I'm lucky, in that my answer to any approach is straightforward. I haven't made up my mind about playing next season. My local evening newspaper announced my retirement from all rugby on the eve of the Wales-England match which was very kind of them. I'm not sure what they'll do when I turn out to play next season; they'll probably pretend I'm not there.
The position about my playing future is exactly the same as it was when I talked about it in this column weeks ago. I won't make a decision until this long and hard season is finally over and I've had a good rest. I feel genuinely that I have another two or three seasons in me but, as I have said before, retirement is a mental decision not a physical one. It is not whether you can play any more but whether you want to.
If the appetite remains strong, if the old ears prick up and the muscles don't start moaning at the thought of training, I will most certainly be back and, most probably, with Cardiff. If the motivation goes, so will I.
Whatever happens, my first loyalty is to Cardiff and their benefactor Peter Thomas. I will do nothing without discussing it with them first. Alex Evans has been back as rugby director for only a couple of weeks so it has hardly been a good time to discuss anything but vital matches to be won. For all that time I've been suffering from a dead leg which hadn't recovered enough for me to be selected for the team to play in the Swalec Cup against Llanelli on Sunday. I've been continuing treatment and may be fit enough to make the bench.
When it comes to appetite, I can definitely confirm that I'm looking forward to the climax of the season and helping Cardiff qualify for Europe.

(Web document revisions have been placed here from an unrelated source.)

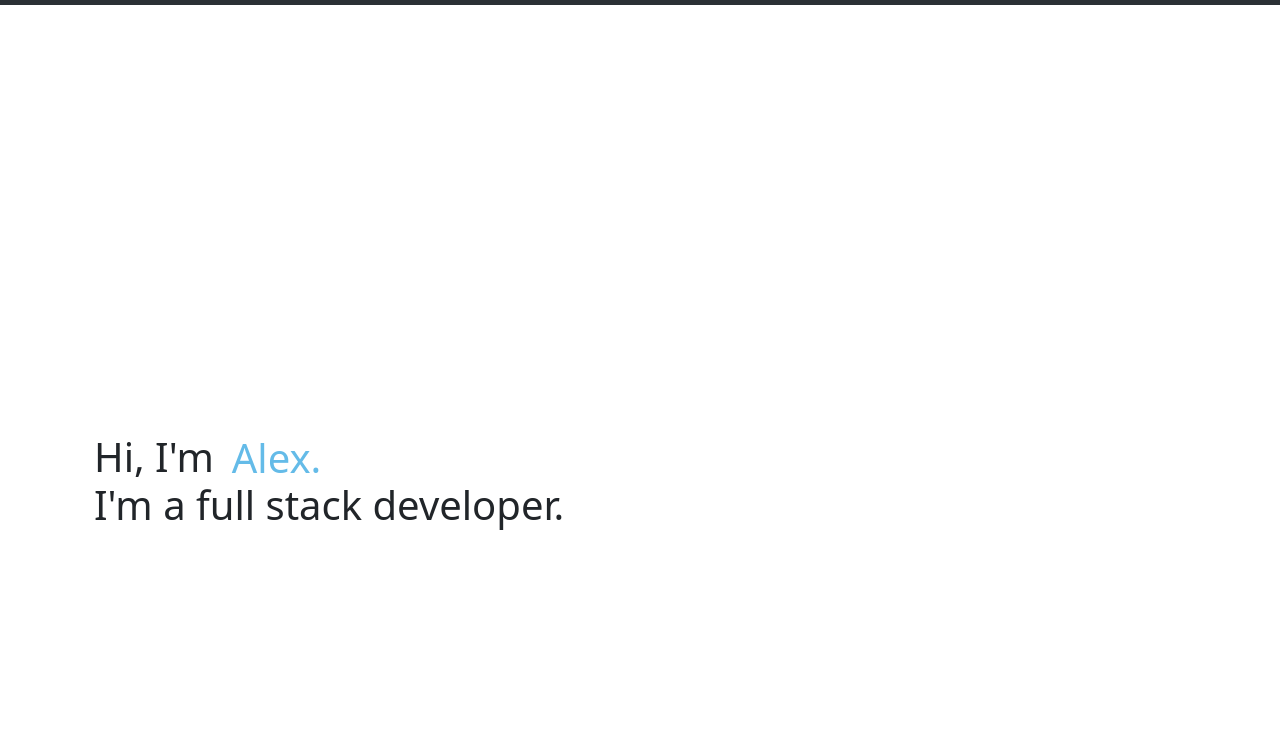
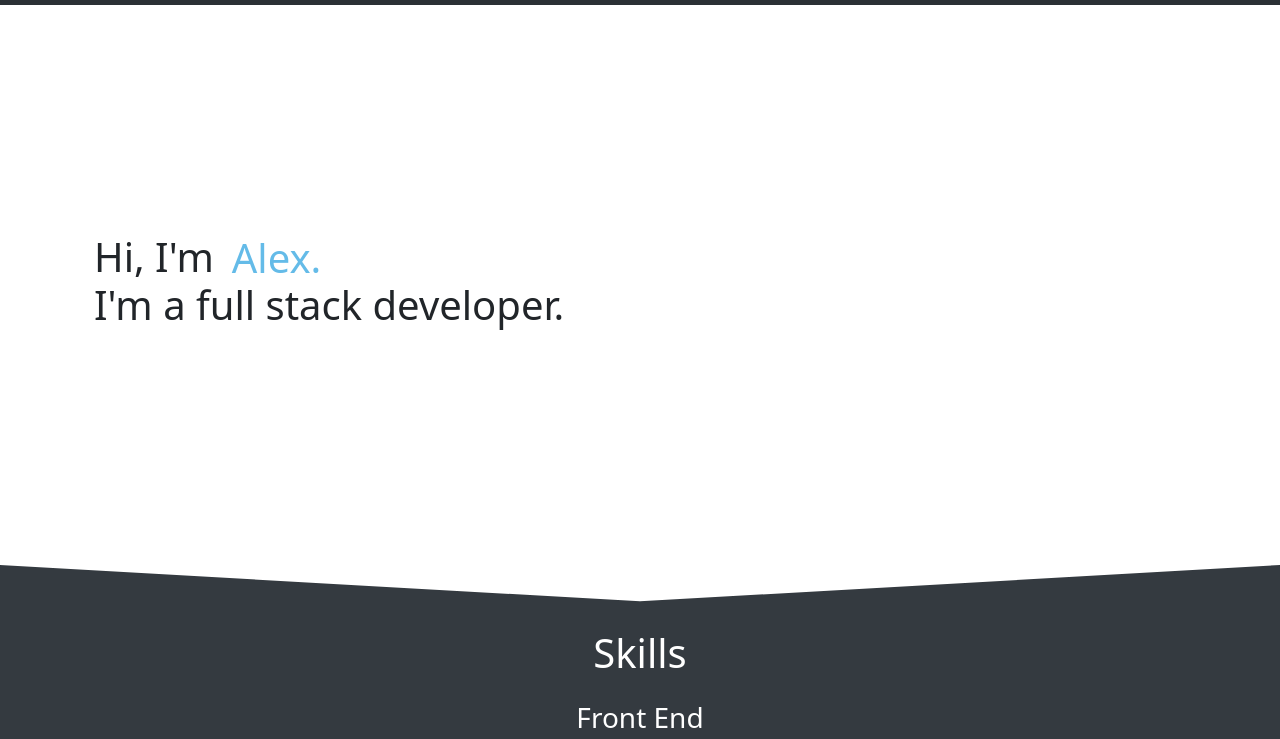
Before and after one commit to Cion318/cion318.github.io, a plain HTML site: page index.html in a window 1280 px wide. Shown: the part 61-800 px from the top of the page. Drawn offline with nearby package versions, Linux system fonts and the light colour scheme; a script that the page names is missing.

Commit message:
Changed hero layout.

```diff
--- a/res/css/style.css
+++ b/res/css/style.css
@@ -22,7 +22,7 @@ html, body {
 
 /* Hero Settings ---------------------------------------------------*/
 .hero {
-    min-height: 60rem;
+    min-height: 35rem;
     display:flex;
     flex-direction: column;
     justify-content: center;
```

If we can also win the cup, it will round off the season in style. I have a strong fancy for Cardiff today. Llanelli have been the form team in Wales but my colleagues have been looking in good shape. Part of our problem this season, as in others, has been that we lose several players to the Welsh squad during the Five Nations and the continuity and confidence of the team is difficult to recover for the tough end-of-season games.
These uninterrupted weeks together have made a world of difference and the presence of Alex Evans has brought a fresh approach and a new impetus. Cardiff fans can start to get excited again.Reuse content